Your Appeal Rights at the IRS

an appealIf you have received a result from an IRS examination that requires an adjustment to your tax liability and you don’t agree with the result, you have certain rights to appeal – your opportunity to state your case and perhaps get an overturn of the result of your examination. (It’s always possible!)

Facts About Your Appeal Rights

The IRS has put together a list of seven facts that they want you to be aware of with regard to your appeal rights (Tax Tip 2010-65):
  1. When the IRS makes an adjustment to your tax return, you will receive a report or letter explaining the proposed adjustments.  This letter will also explain how to request a conference with an Appeals Office should you not agree with the IRS finding on your tax return.
  2. In addition to tax return examinations, many other tax obligations can be appealed.  You may also appeal penalties, interest, trust fund recovery penalties, offers in compromise, liens, and levies.
  3. You are urged to be prepared with appropriate records and documentation to support your position if you request a conference with an IRS Appeals employee.
  4. Appeals conferences are informal meetings.  You may represent yourself or have someone else represent you (such as an Enrolled Agent, an attorney, or a CPA).
  5. The IRS Appeals Office is separate from – and independent of – the IRS office taking the action you may disagree with.  The Appeals Office is the only level of administrative appeal within the agency.
  6. If you do not reach agreement with IRS Appeals or if you do not wish to appeal within the IRS, you may appeal certain actions through the courts.
  7. For further information on the appeals process, refer to IRS Publication 5, Your Appeal Rights and How to Prepare a Protest If You Don’t Agree.
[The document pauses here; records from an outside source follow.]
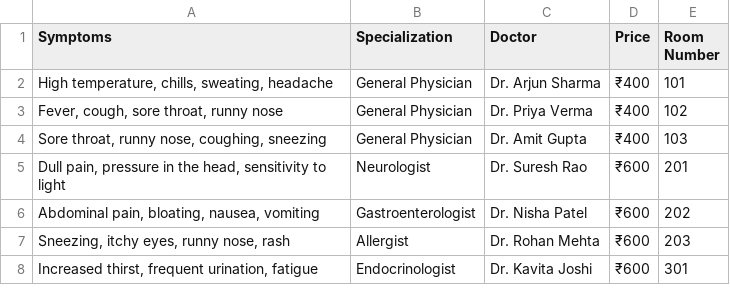
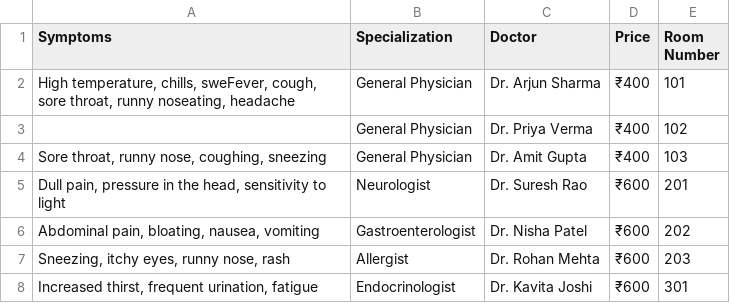
Before and after one commit to FusionFrameworks/CHAT_BOT, a CSV file: doctor_suggestion_chatbot/dataset.csv, drawn as a sheet; only a part is shown.

```diff
--- a/doctor_suggestion_chatbot/dataset.csv
+++ b/doctor_suggestion_chatbot/dataset.csv
@@ -1,4 +1,4 @@
 Symptoms,Specialization,Doctor,Price,Room Number
-"High temperature, chills, sweating, headache",General Physician,Dr. Arjun Sharma,₹400,101
-"Fever, cough, sore throat, runny nose",General Physician,Dr. Priya Verma,₹400,102
+"High temperature, chills, sweFever, cough, sore throat, runny noseating, headache",General Physician,Dr. Arjun Sharma,₹400,101
+"",General Physician,Dr. Priya Verma,₹400,102
 "Sore throat, runny nose, coughing, sneezing",General Physician,Dr. Amit Gupta,₹400,103
```
Also changed, not shown: 5 other files.
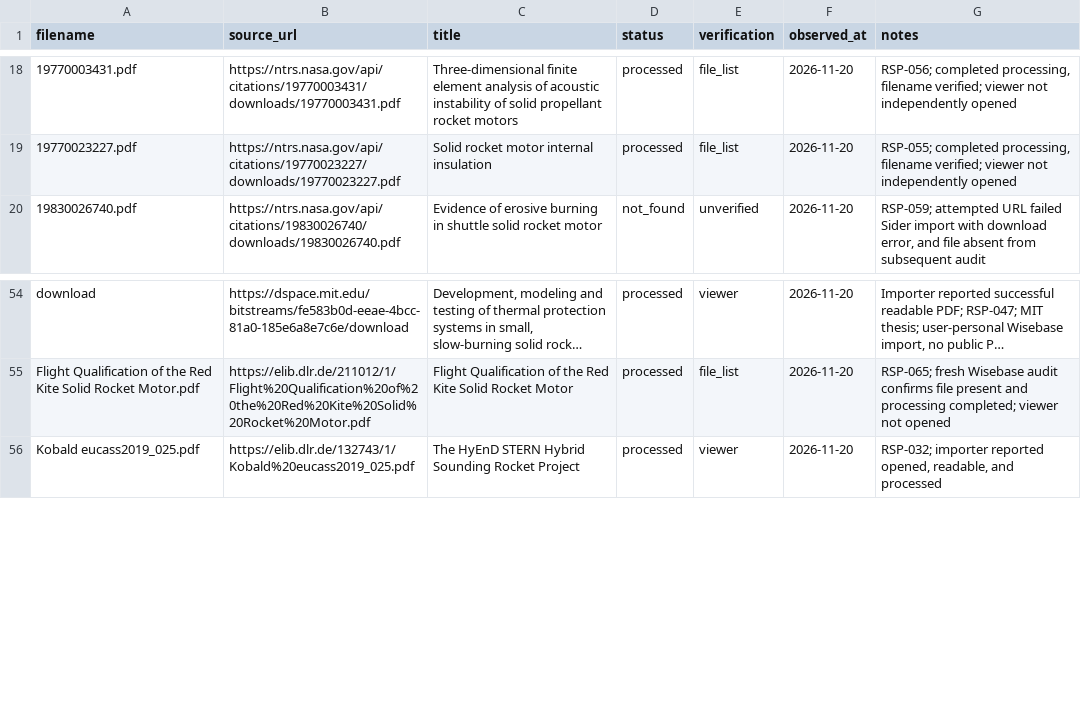
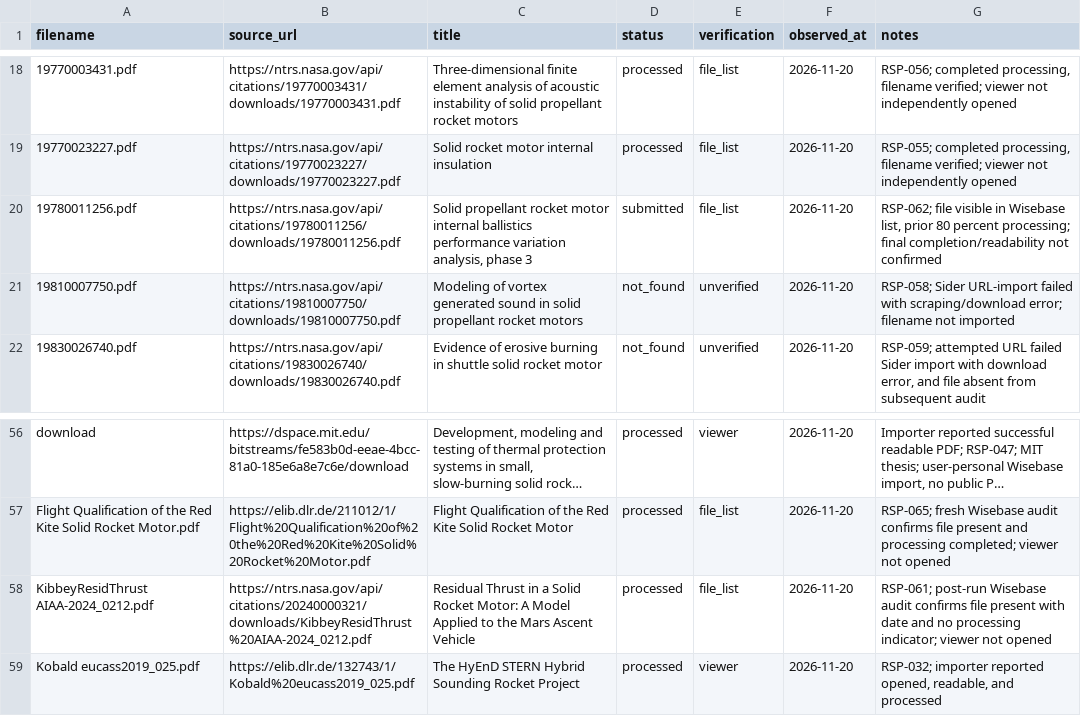
Before and after one commit to israel-shero/sounding-rocket-propulsion-research, a CSV file: metadata/sider_imports.csv, drawn as a sheet; only a part is shown, gaps mark what is left out; long unchanged cells end in …; the diff names each change by its address in the sheet, - before the commit and + after, or states it on an @@ line.

```diff
--- a/metadata/sider_imports.csv
+++ b/metadata/sider_imports.csv
+row 20: 19780011256.pdf | https://ntrs.nasa.gov/api/citations/19780011256/downloads/19780011256.pdf | Solid propellant rocket motor internal ballistics performance variation analysis, phase 3 | submitted | file_list | 2026-11-20 | RSP-062; file visible in Wisebase list, prior 80 percent processing; final completion/readability not confirmed
+row 21: 19810007750.pdf | https://ntrs.nasa.gov/api/citations/19810007750/downloads/19810007750.pdf | Modeling of vortex generated sound in solid propellant rocket motors | not_found | unverified | 2026-11-20 | RSP-058; Sider URL-import failed with scraping/download error; filename not imported
+row 58: KibbeyResidThrust AIAA-2024_0212.pdf | https://ntrs.nasa.gov/api/citations/20240000321/downloads/KibbeyResidThrust%20AIAA-2024_0212.pdf | Residual Thrust in a Solid Rocket Motor: A Model Applied to the Mars Ascent Vehicle | processed | file_list | 2026-11-20 | RSP-061; post-run Wisebase audit confirms file present with date and no processing indicator; viewer not opened
```
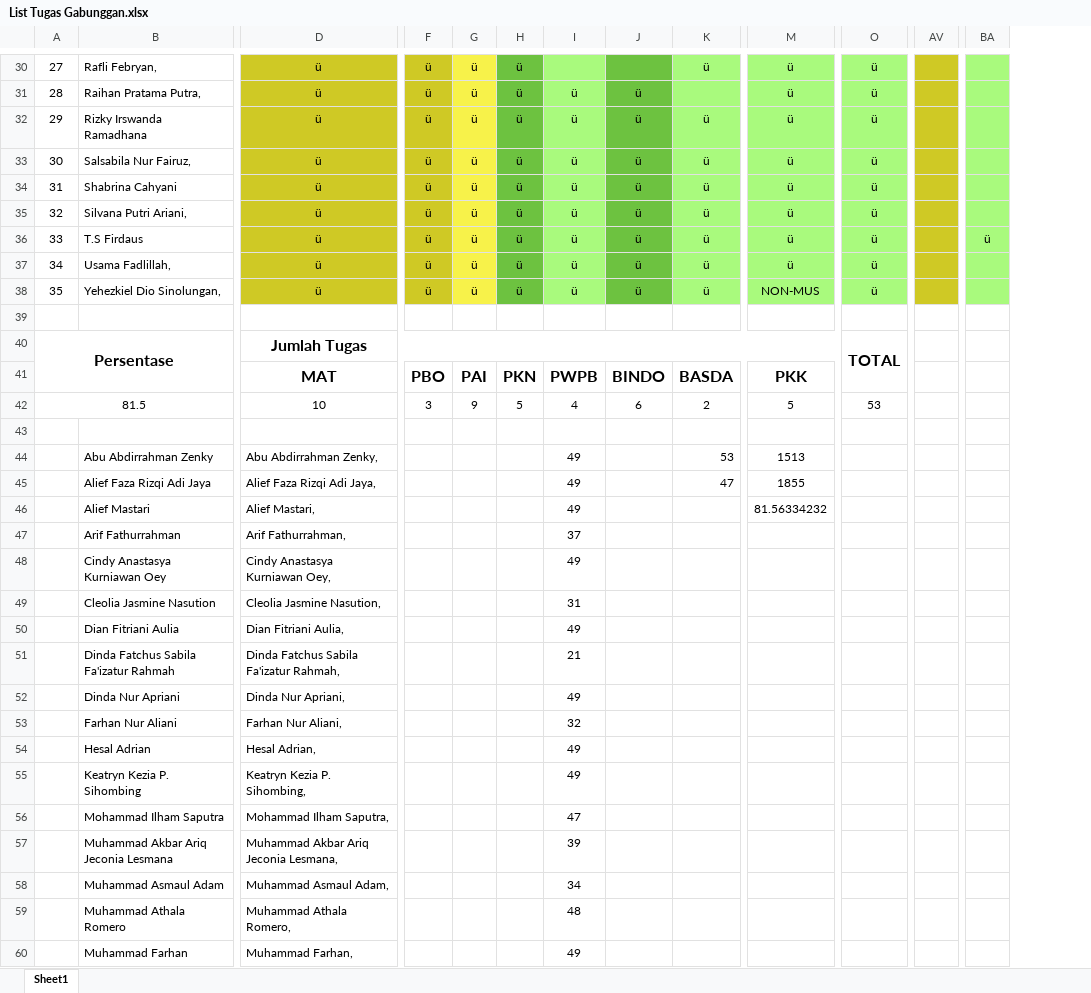
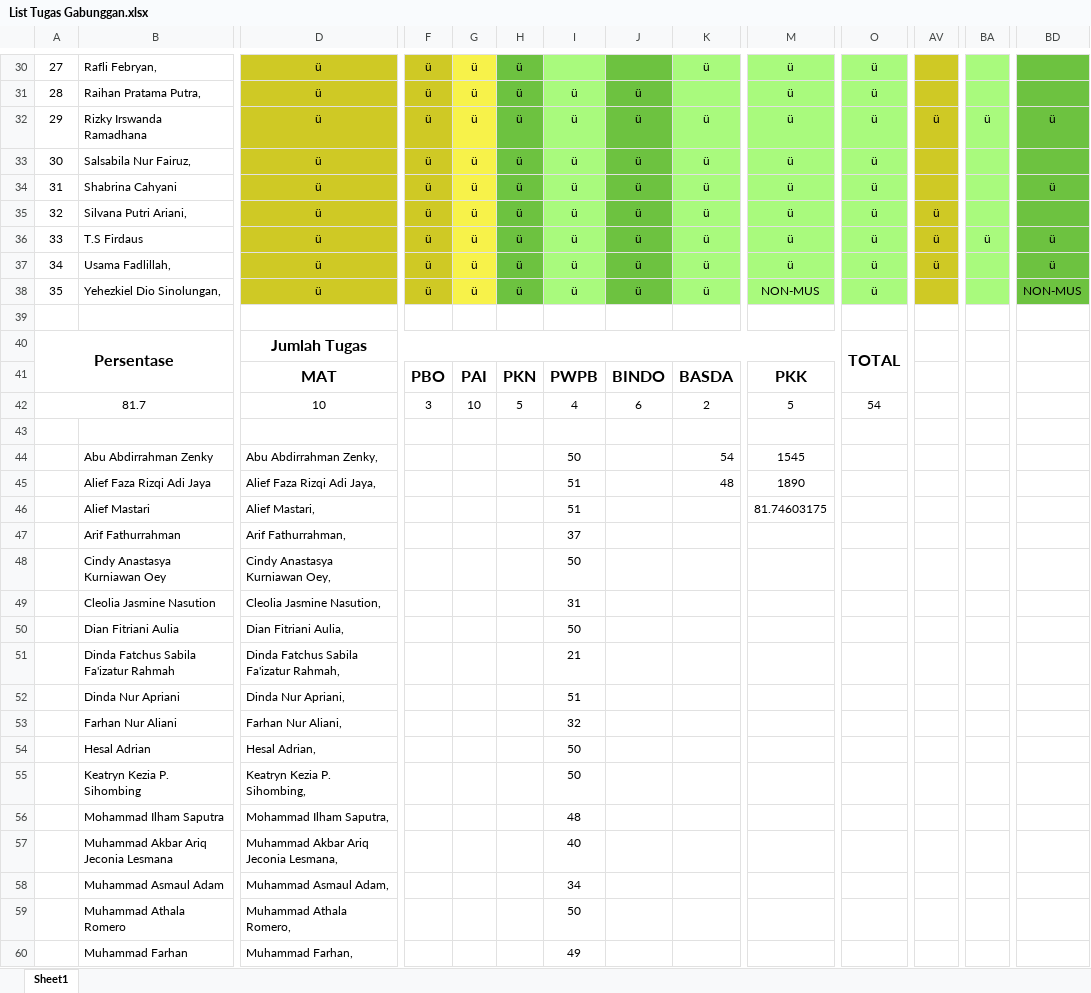
Before and after one commit to NotHydra/rpl-school-web-report, an Excel workbook: Excel/List Tugas Gabunggan.xlsx, sheet Sheet1, drawn as a sheet; only a part is shown, gaps mark what is left out; values as stored, in another font and other column widths than the file's, no borders; conditional formats not drawn; removed rows and columns are numbered as before the commit, all else as after; rows hold the shown columns only; the diff covers the shown part only; the diff names each change by its address in the sheet, - before the commit and + after, or states it on an @@ line.

```diff
--- a/Excel/List Tugas Gabunggan.xlsx (sheet Sheet1)
+++ b/Excel/List Tugas Gabunggan.xlsx (sheet Sheet1)
+column BD, rows 32-38: ü |  | ü |  | ü | ü | NON-MUS
-AV32: (empty)
+AV32: ü
-BA32: (empty)
+BA32: ü
-AV35:AV37: (empty)
+AV35:AV37: ü
-A42: 81.5
+A42: 81.7
-G42: 9
+G42: 10
-O42: 53
+O42: 54
-row 44:  | Abu Abdirrahman Zenky | Abu Abdirrahman Zenky, |  |  |  | 49 |  | 53 | 1513
-row 45:  | Alief Faza Rizqi Adi Jaya | Alief Faza Rizqi Adi Jaya, |  |  |  | 49 |  | 47 | 1855
-row 46:  | Alief Mastari | Alief Mastari, |  |  |  | 49 |  |  | 81.56334232
+row 44:  | Abu Abdirrahman Zenky | Abu Abdirrahman Zenky, |  |  |  | 50 |  | 54 | 1545
+row 45:  | Alief Faza Rizqi Adi Jaya | Alief Faza Rizqi Adi Jaya, |  |  |  | 51 |  | 48 | 1890
+row 46:  | Alief Mastari | Alief Mastari, |  |  |  | 51 |  |  | 81.74603175
-I48: 49
+I48: 50
-I50: 49
+I50: 50
-I52: 49
+I52: 51
-I54:I55: 49
+I54:I55: 50
-I56: 47
+I56: 48
-I57: 39
+I57: 40
-I59: 48
+I59: 50
```
Also changed, not shown: 21 edited cells elsewhere in this sheet, formulas that keep their value, Excel/Bulanan/Excel/List Tugas Bulanan Ke-1 (26 Juli 2021 - 29 Agustus 2021).xlsx, Excel/Bulanan/Excel/List Tugas Bulanan Ke-2 (30 Juli 2021 - 27 September 2021).xlsx, 16 other files.
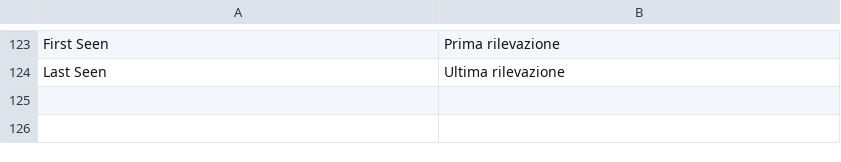
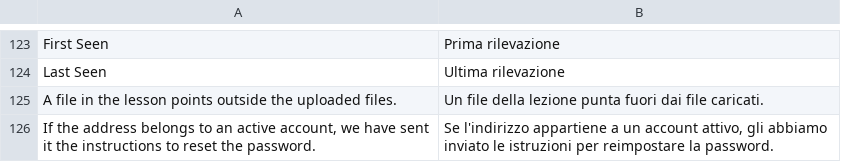
Before and after one commit to mrossi-os/lms, a CSV file: apps/os_lms/os_lms/translations/it.csv, drawn as a sheet; only a part is shown, gaps mark what is left out.

```diff
--- a/apps/os_lms/os_lms/translations/it.csv
+++ b/apps/os_lms/os_lms/translations/it.csv
@@ -124 +124,3 @@ First Seen,Prima rilevazione
 Last Seen,Ultima rilevazione
+A file in the lesson points outside the uploaded files.,Un file della lezione punta fuori dai file caricati.
+"If the address belongs to an active account, we have sent it the instructions to reset the password.","Se l'indirizzo appartiene a un account attivo, gli abbiamo inviato le istruzioni per reimpostare la password."
```
Also changed, not shown: 7 other files.
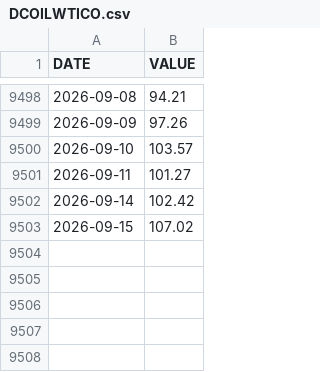
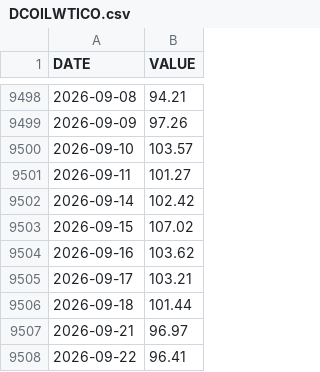
Before and after one commit to jesekdahl-source/MACRO-ECO-RADAR, a CSV file: data_cache/DCOILWTICO.csv, drawn as a sheet; only a part is shown, gaps mark what is left out.

```diff
--- a/data_cache/DCOILWTICO.csv
+++ b/data_cache/DCOILWTICO.csv
@@ -9503 +9503,6 @@ DATE,VALUE
 2026-09-15,107.02
+2026-09-16,103.62
+2026-09-17,103.21
+2026-09-18,101.44
+2026-09-21,96.97
+2026-09-22,96.41
```
Also changed, not shown: data_cache/DFII10.csv, data_cache/DGS10.csv, 1 other file.
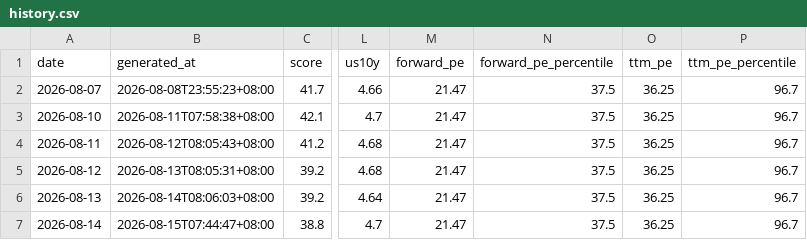
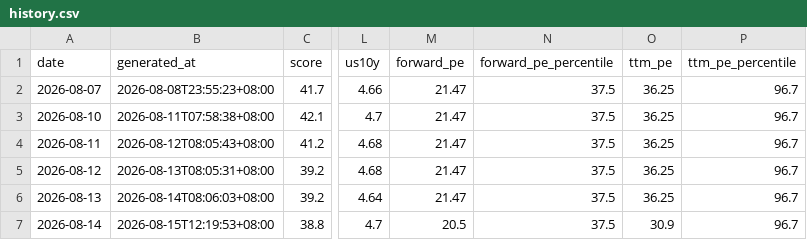
Before and after one commit to imvictorma/market-pulse, a CSV file: data/history.csv, drawn as a sheet; only a part is shown, gaps mark what is left out; the diff names each change by its address in the sheet, - before the commit and + after, or states it on an @@ line.

```diff
--- a/data/history.csv
+++ b/data/history.csv
-B7 (generated_at): 2026-08-15T07:44:47+08:00
+B7 (generated_at): 2026-08-15T12:19:53+08:00
-M7 (forward_pe): 21.47
+M7 (forward_pe): 20.5
-O7 (ttm_pe): 36.25
+O7 (ttm_pe): 30.9
```
Also changed, not shown: 2 other files.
Additional Publications

In addition to Publication 5, there are several other IRS Publications that may help you in your appeal process.  For example, Publication 556, Examination of Returns, Appeal Rights and Claims for Refund. You can also refer to Publication 1660 (PDF), Collection Appeal Rights, which discusses how you can appeal collection actions and Publication 3605, Fast Track Mediation–A Process for Prompt Resolution of Tax Issues.
Photo by David Pickersgill
IRS CIRCULAR 230 NOTICE: To ensure compliance with requirements imposed by the IRS, we inform you that any U.S. tax advice contained in this communication (or in any attachment) is not intended or written to be used, and cannot be used, for the purpose of (i) avoiding penalties under the Internal Revenue Code or (ii) promoting, marketing or recommending to another party any transaction or matter addressed in this communication (or in any attachment).

About the author

Jim Blankenship, CFP®, EA

Jim Blankenship is the founder and principal of Blankenship Financial Planning, Ltd., a financial planning firm providing hourly, as-needed financial planning and advice. A financial services professional for over 25 years, Jim is a CFP professional and has earned the Enrolled Agent designation, a designation that qualifies him as enrolled to practice before the IRS. Jim is also a NAPFA-registered financial advisor, which designates him as a Fee-Only Financial Advisor.

An IRA Owner's Manual
A Social Security Owner's Manual

Leave a Reply

Your email address will not be published.

You may use these HTML tags and attributes: <a href="" title=""> <abbr title=""> <acronym title=""> <b> <blockquote cite=""> <cite> <code> <del datetime=""> <em> <i> <q cite=""> <s> <strike> <strong>

Copyright 2014 FiGuide.com   About Us   Contact Us   Our Advisors       Login